### Brief
Find the string "nbsp" in the records. Copy every line it appears in.

### Supplied entries
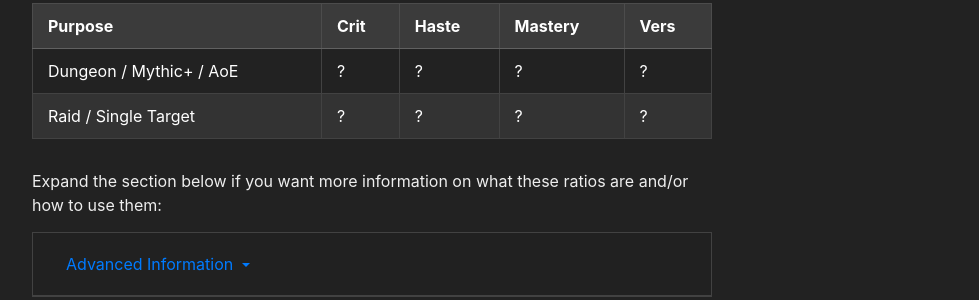
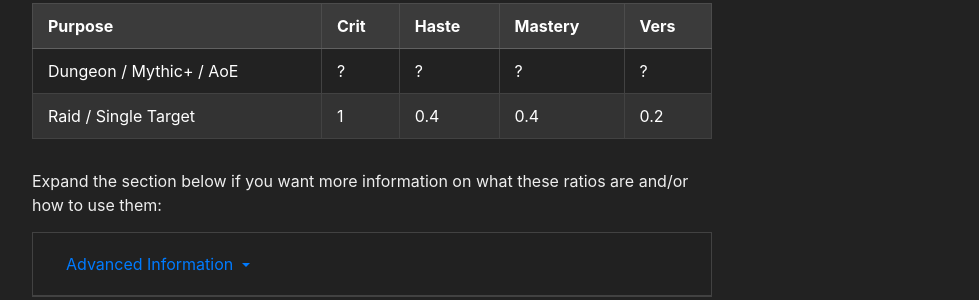
Before and after one commit to stormearthandlava/stormearthandlava.github.io, a Jekyll site: the page built from guide/general/stats.md, in a window 1280 px wide. Shown: the part 659-959 px from the top of the page, without its empty margins (268-1247 px from the left). Built offline with Jekyll 4.4.1, drawn with Linux system fonts in a browser that asks for light colours; a script that is not in the unit is left out.

Commit message:
add single target values

```diff
--- a/guide/general/stats.md
+++ b/guide/general/stats.md
@@ -13,7 +13,7 @@ Below are our advised stat gearing strategies for talent combinations. We won’
 Purpose | Crit | Haste | Mastery | Vers
 --- | --- | --- | --- | ---
 Dungeon / Mythic+ / AoE | ? | ? | ? | ?
-Raid / Single&nbsp;Target | ? | ? | ? | ?
+Raid / Single&nbsp;Target | 1 | 0.4 | 0.4 | 0.2
 
 Expand the section below if you want more information on what these ratios are and/or how to use them:
 
```
Also changed, not shown: guide/general/talents.md (+1 -1 lines).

### Response area
-Raid / Single&nbsp;Target | ? | ? | ? | ?
+Raid / Single&nbsp;Target | 1 | 0.4 | 0.4 | 0.2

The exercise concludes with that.